LEGO announces billion Krone Sustainable Materials Centre

LEGO announces billion Krone Sustainable Materials Centre

LEGO, the world’s largest toymaker, has announced it will open a new Sustainable Materials Centre as part of the company’s commitment to sourcing more environmentally friendly materials for its packaging and products.

The group’s CEO announced that the commitment of one billion Danish Krone (roughly $150 million USD) marked a significant step in the company’s long-term aspiration of using only sustainable materials in its production by 2030.

The huge cash investment will fund the development of a new Sustainable Materials Centre at the company’s headquarters in Billund, Denmark as well as outposts at various locations across the globe. The company has suggested that its search for more sustainable bricks will directly employ over 100 new specialists.

The LEGO Group owner Kjeld Kirk Kristiansen made the following comment on the announcement:

“Our mission is to inspire and develop the builders of tomorrow.
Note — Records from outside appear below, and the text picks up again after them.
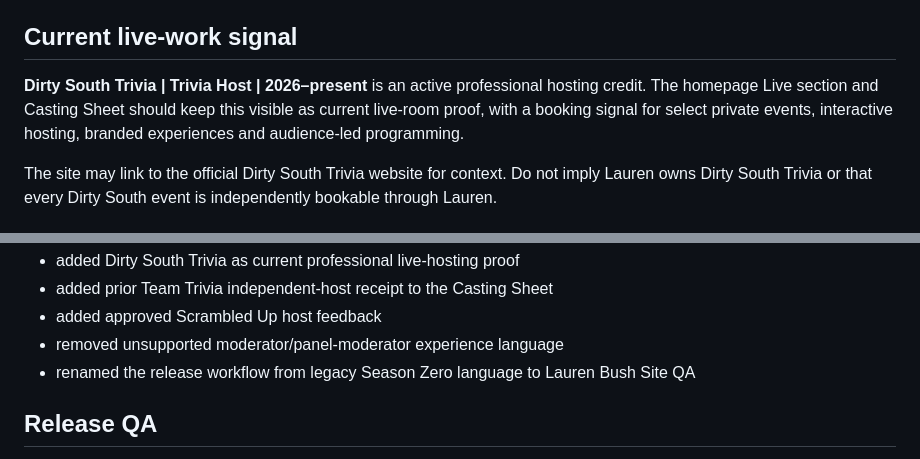
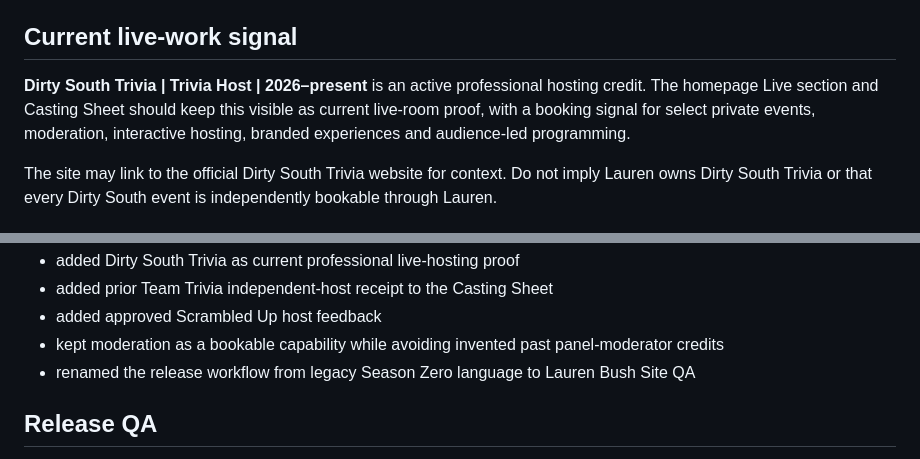
Before and after one commit to laurenbush305/meetlaurenbush, a Markdown page: CURRENT-SITE-AUTHORITY.md, 2 parts joined by grey strips. Drawn GitHub-style.

Commit message:
Clarify moderation capability versus past-credit proof

```diff
--- a/CURRENT-SITE-AUTHORITY.md
+++ b/CURRENT-SITE-AUTHORITY.md
@@ -31,7 +31,7 @@ Do not restore removed `#watch` or `#person` links. Permanent QA validates fragm
 
 ## Current live-work signal
 
-**Dirty South Trivia | Trivia Host | 2026–present** is an active professional hosting credit. The homepage Live section and Casting Sheet should keep this visible as current live-room proof, with a booking signal for select private events, interactive hosting, branded experiences and audience-led programming.
+**Dirty South Trivia | Trivia Host | 2026–present** is an active professional hosting credit. The homepage Live section and Casting Sheet should keep this visible as current live-room proof, with a booking signal for select private events, moderation, interactive hosting, branded experiences and audience-led programming.
 
 The site may link to the official Dirty South Trivia website for context. Do not imply Lauren owns Dirty South Trivia or that every Dirty South event is independently bookable through Lauren.
 
@@ -63,7 +63,7 @@ Completed:
 - added Dirty South Trivia as current professional live-hosting proof
 - added prior Team Trivia independent-host receipt to the Casting Sheet
 - added approved Scrambled Up host feedback
-- removed unsupported moderator/panel-moderator experience language
+- kept moderation as a bookable capability while avoiding invented past panel-moderator credits
 - renamed the release workflow from legacy Season Zero language to Lauren Bush Site QA
 
 ## Release QA
```
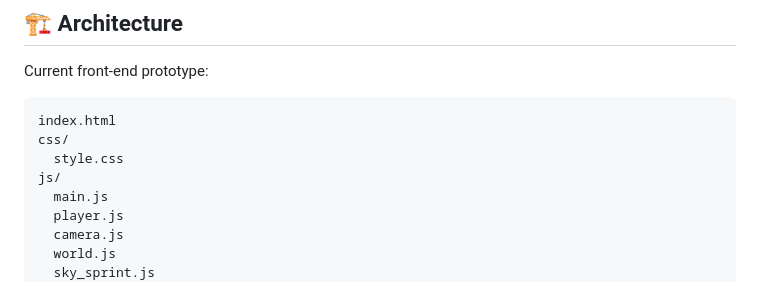
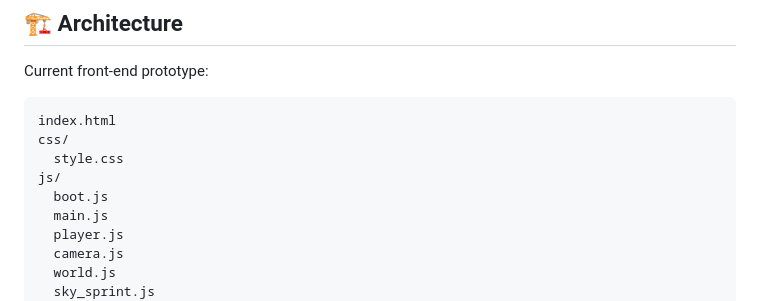
Before and after one commit to dhruvkpujara/mini-game-olympics, a Markdown page: README.md, the part around the change. GitHub-like rendering.

Commit message:
Document boot loader in structure

```diff
--- a/README.md
+++ b/README.md
@@ -69,6 +69,7 @@ index.html
 css/
   style.css
 js/
+  boot.js
   main.js
   player.js
   camera.js
```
We believe that our main contribution to this is through the creative play experiences we provide to children. The investment announced is a testament to our continued ambition to leave a positive impact on the planet, which future generations will inherit. It is certainly in line with the mission of the LEGO Group and in line with the motto of my grandfather and founder of the LEGO Group, Ole Kirk Kristiansen: Only the best is good enough”.

LEGO's popularity around the world

The LEGO group initially stated its interest in searching for more sustainable product alternatives back in 2012 (the year the 2030 sustainability commitment was made). Since then, the group has conducted research and testing into how it might make its vast production (in 2014 more than 60 billion LEGO bits were manufactured) more sustainable. The new Sustainable Materials Centre is a direct outcome of these steps.

It is expected that LEGO will need to continue to partner with other organisations in order to achieve its lofty ambitions. The group signed a Climate Savers partnership with the WWF in 2013 and has outlined it will continue to look to leverage partners to make its productions methods more sustainable.

Jørgen Vig Knudstorp, CEO and President of the LEGO Group, said:

“What we announce today is a long-term investment and a dedication to ensuring the continued research and development of new materials that will enable us to continue to deliver great, high quality creative play experiences in the future, while caring for the environment and future generations. It is a daunting and exciting challenge.”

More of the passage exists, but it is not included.